Andy Bell draws on his experience as a television producer to explain why the impact of the crowdfunding revolution may prove greater than some commentators think.
Eileen Burbidge, a partner at Passion Capital, recently tweeted: “honeymoon period around crowdfunding beginning to close”. This seems to be a popular opinion at the moment.
Having launched a traditionally funded web business - Picklive, backed by Eileen, amongst others, as it happens – and this week launching a crowd-funded project, Foldable.me, I feel that crowd-funding may be underestimated.
What’s brilliant about crowd-funding isn’t the money. Money is nice, but in this age of ever-cheaper computing and ever-cheaper money, it’s rarely the biggest problem. What’s brilliant is the format. A good format generates eyeballs and eyeballs are what a start-up needs more than anything else.
I’m using format in the sense a television producer might. Reality TV producers are the champions at shaping real life into a great story. What makes a good format? Well, before Mint Digital, I was at a TV producer called RDF, on the distant fringes of a team that created Wife Swap and Secret Millionaire.
And, in the industry, I learned that three questions are always asked when pitching a new format, each of which is dealt with remarkably well by crowd-funding platforms like Kickstarter.
Where’s the jeopardy?
Jeopardy means something needs to be resolved. In The Apprentice, each hour drives towards the “You’re fired!” climax. The viewer cares who gets fired because much of the preceding hour is spent establishing how lovable, horrible or incompetent each protagonist is.
Creating a format with good jeopardy is harder than it sounds. In business, most outcomes are hard to evaluate (was the iPhone 5 launch a success or a failure?). That doesn’t work on TV, so The Apprentice tweaks real life to make it more black and white.
Kickstarter, too, has great in-built jeopardy: a project either succeeds or fails, publicly, on a countdown. The result is never a shade of grey. The funding is the focal point of a bigger, emotionally richer story: an individual putting their dream to the public.
Is it repeatable?
A repeatable format is good news for a TV producer. If you crack the format once, you get paid for dozens of episodes (or hundreds of episodes in dozens of countries, if you really hit the jackpot).
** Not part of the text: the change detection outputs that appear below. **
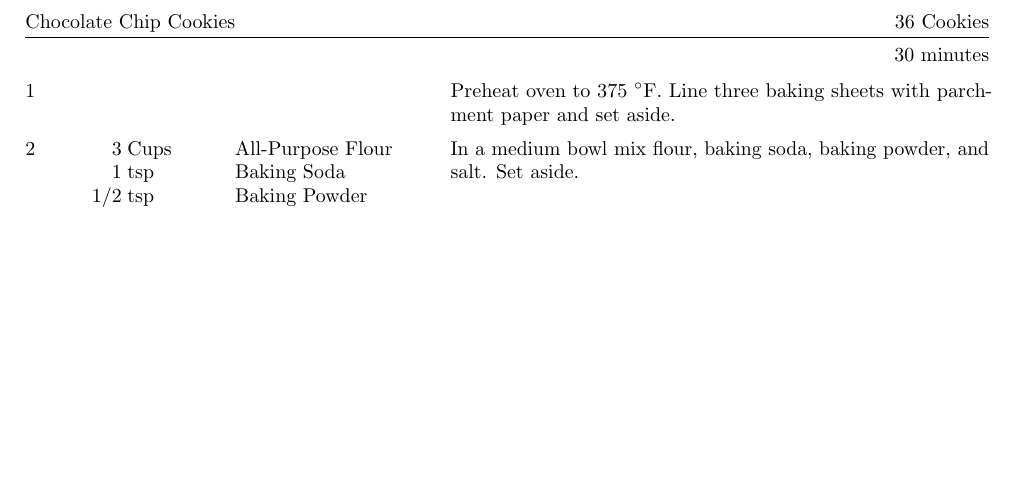
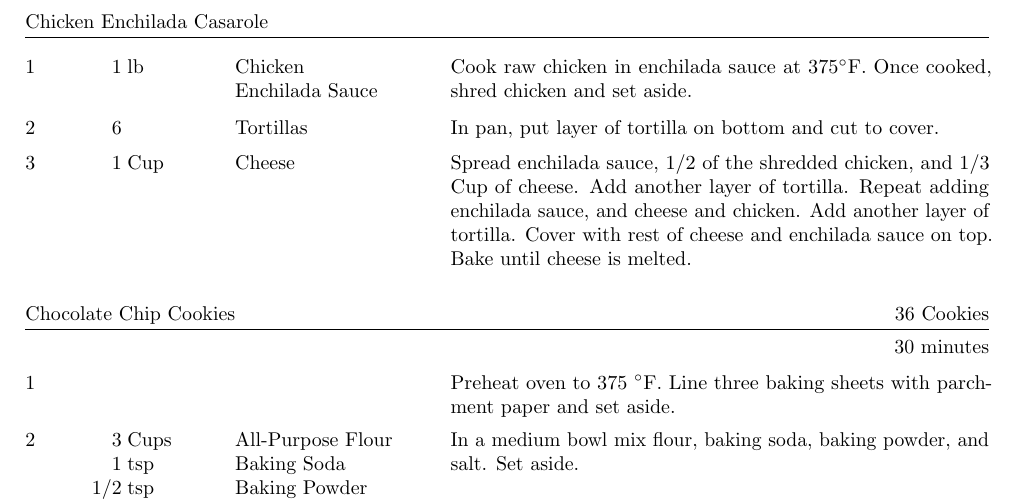
Before and after one commit to lannuttia/Cookbook, a LaTeX book (cookbook.tex, which reads recipes/ChickenEnchiladaCasarole.tex): part of page 5 of 12, cut at the place of the change, the shorter picture padded with empty space. Compiled offline with pdfLaTeX.

Commit message:
Added Chicken Enchilada Casarole recipe

```diff
--- /dev/null
+++ b/recipes/ChickenEnchiladaCasarole.tex
@@ -0,0 +1,18 @@
+\documentclass[../cookbook.tex]{subfiles}
+
+\begin{document}
+
+\begin{recipe}{Chicken Enchilada Casarole}{}{}
+    \ingredient[1]{lb}{Chicken}
+    \ingredient[]{}{Enchilada Sauce}
+    Cook raw chicken in enchilada sauce at 375\degrees{}F. Once cooked, shred chicken and set aside.
+    \ingredient[6]{}{Tortillas}
+    In pan, put layer of tortilla on bottom and cut to cover.
+    \ingredient[1]{Cup}{Cheese}
+    Spread enchilada sauce, 1/2 of the shredded chicken, and 1/3 Cup of cheese. Add another layer of tortilla.
+    Repeat adding enchilada sauce, and cheese and chicken. Add another layer of tortilla. Cover with rest of
+    cheese and enchilada sauce on top. Bake until cheese is melted.
+
+\end{recipe}
+
+\end{document}
```
Also changed, not shown: cookbook.tex (+1 -0 lines).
Perhaps surprisingly, a repeatable format also helps the viewer. It lets the viewer know what’s in store, while allowing room for a little surprise and variation.